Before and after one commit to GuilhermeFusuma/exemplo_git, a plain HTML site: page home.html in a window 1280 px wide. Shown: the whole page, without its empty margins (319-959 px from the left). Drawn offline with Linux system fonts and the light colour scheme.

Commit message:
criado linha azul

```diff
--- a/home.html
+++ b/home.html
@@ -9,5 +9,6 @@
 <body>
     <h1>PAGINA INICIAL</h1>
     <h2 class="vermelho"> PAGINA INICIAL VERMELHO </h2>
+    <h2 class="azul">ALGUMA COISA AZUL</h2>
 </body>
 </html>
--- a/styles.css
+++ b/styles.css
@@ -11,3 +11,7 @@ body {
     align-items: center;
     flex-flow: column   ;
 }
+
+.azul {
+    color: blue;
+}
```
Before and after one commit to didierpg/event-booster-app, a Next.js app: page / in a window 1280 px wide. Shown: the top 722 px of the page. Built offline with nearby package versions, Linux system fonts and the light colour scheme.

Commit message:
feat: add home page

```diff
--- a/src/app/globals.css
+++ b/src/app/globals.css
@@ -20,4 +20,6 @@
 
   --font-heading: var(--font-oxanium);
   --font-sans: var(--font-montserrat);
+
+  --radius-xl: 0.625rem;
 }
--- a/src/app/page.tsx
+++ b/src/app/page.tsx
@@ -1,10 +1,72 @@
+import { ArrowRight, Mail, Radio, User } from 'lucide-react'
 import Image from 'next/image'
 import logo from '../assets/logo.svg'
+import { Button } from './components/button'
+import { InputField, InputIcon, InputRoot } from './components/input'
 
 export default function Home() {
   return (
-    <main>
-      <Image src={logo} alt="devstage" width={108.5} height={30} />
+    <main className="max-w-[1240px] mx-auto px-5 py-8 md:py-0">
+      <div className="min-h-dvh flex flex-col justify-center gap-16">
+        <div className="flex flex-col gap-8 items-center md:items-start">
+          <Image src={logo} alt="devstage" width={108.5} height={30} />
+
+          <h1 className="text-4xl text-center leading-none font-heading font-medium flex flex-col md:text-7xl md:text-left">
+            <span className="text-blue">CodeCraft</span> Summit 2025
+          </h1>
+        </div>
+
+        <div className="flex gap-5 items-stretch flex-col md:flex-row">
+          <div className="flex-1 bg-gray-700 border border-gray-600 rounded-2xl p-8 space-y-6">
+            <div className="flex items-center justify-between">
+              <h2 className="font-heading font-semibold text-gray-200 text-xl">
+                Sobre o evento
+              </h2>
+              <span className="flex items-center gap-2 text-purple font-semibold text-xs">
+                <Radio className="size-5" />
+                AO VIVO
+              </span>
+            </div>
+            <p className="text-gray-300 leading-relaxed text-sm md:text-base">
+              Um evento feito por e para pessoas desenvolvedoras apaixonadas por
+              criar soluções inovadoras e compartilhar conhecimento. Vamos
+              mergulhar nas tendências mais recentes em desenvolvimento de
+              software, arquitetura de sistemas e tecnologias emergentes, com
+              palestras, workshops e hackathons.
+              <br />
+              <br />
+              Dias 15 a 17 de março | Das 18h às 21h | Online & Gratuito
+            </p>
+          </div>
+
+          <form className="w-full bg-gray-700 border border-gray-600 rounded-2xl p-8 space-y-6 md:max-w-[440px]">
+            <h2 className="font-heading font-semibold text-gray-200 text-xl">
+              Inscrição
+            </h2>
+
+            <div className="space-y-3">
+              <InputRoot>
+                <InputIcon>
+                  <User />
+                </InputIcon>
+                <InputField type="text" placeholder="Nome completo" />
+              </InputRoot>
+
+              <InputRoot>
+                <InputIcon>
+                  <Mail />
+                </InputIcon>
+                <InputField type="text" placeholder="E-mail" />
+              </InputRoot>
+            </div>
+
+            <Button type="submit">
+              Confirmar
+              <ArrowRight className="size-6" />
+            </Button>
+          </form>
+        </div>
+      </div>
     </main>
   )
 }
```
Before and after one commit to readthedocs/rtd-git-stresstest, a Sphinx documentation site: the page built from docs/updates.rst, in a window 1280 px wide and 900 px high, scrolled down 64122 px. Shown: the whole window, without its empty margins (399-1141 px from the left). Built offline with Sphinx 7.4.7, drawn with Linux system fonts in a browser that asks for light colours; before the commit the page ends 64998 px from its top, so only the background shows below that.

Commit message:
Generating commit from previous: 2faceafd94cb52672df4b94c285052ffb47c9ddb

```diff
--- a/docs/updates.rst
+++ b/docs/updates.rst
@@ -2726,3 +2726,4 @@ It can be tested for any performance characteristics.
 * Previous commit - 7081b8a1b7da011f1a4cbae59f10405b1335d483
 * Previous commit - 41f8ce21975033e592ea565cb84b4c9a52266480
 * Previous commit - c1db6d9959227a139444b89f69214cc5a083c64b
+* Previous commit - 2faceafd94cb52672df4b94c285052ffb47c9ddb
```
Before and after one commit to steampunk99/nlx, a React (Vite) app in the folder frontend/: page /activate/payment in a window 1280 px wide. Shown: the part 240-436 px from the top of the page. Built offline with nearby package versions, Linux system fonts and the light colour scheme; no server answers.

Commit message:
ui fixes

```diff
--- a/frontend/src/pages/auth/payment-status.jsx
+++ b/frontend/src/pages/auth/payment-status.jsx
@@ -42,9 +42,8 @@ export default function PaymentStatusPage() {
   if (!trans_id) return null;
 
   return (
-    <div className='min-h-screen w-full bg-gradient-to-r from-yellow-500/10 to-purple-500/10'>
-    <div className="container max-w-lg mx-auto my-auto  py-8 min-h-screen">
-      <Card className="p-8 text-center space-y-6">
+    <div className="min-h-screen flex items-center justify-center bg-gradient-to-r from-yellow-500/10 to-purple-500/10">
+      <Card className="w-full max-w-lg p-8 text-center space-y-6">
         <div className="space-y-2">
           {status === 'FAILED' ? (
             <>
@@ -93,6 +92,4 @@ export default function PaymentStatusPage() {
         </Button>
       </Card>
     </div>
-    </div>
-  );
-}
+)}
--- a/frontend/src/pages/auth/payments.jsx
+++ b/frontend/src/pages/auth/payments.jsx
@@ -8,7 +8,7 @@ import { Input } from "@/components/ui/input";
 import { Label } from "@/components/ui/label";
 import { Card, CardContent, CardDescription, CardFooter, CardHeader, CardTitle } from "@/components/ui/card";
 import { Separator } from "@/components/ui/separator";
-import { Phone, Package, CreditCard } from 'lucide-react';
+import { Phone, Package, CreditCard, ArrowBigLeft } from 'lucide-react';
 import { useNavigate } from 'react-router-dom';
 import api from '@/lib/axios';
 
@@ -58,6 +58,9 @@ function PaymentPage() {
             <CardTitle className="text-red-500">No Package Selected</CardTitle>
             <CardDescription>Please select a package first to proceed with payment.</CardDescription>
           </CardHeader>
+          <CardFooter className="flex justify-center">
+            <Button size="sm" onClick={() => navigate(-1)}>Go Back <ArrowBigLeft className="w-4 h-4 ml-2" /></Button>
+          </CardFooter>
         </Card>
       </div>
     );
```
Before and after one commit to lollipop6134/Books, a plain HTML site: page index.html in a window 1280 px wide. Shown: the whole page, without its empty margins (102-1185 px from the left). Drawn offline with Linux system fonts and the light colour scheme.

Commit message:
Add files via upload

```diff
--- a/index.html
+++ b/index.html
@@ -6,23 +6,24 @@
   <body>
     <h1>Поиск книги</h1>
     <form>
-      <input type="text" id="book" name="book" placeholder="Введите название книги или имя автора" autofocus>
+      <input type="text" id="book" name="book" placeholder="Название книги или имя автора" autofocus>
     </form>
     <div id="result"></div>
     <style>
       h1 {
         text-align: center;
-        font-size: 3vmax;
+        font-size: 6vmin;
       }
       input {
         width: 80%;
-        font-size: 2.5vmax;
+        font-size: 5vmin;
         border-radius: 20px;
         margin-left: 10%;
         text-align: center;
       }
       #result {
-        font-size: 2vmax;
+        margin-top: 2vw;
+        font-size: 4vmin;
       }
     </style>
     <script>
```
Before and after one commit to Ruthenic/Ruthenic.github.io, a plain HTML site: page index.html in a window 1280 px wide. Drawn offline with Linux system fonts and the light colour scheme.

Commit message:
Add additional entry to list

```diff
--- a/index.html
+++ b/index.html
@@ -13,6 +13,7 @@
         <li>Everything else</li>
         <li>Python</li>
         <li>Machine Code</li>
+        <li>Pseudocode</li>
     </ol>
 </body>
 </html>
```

——————

Find the lines above holding the word "size" and show them.

+                <Radio className="size-5" />
+              <ArrowRight className="size-6" />
+            <Button size="sm" onClick={() => navigate(-1)}>Go Back <ArrowBigLeft className="w-4 h-4 ml-2" /></Button>
-        font-size: 3vmax;
+        font-size: 6vmin;
-        font-size: 2.5vmax;
+        font-size: 5vmin;
-        font-size: 2vmax;
+        font-size: 4vmin;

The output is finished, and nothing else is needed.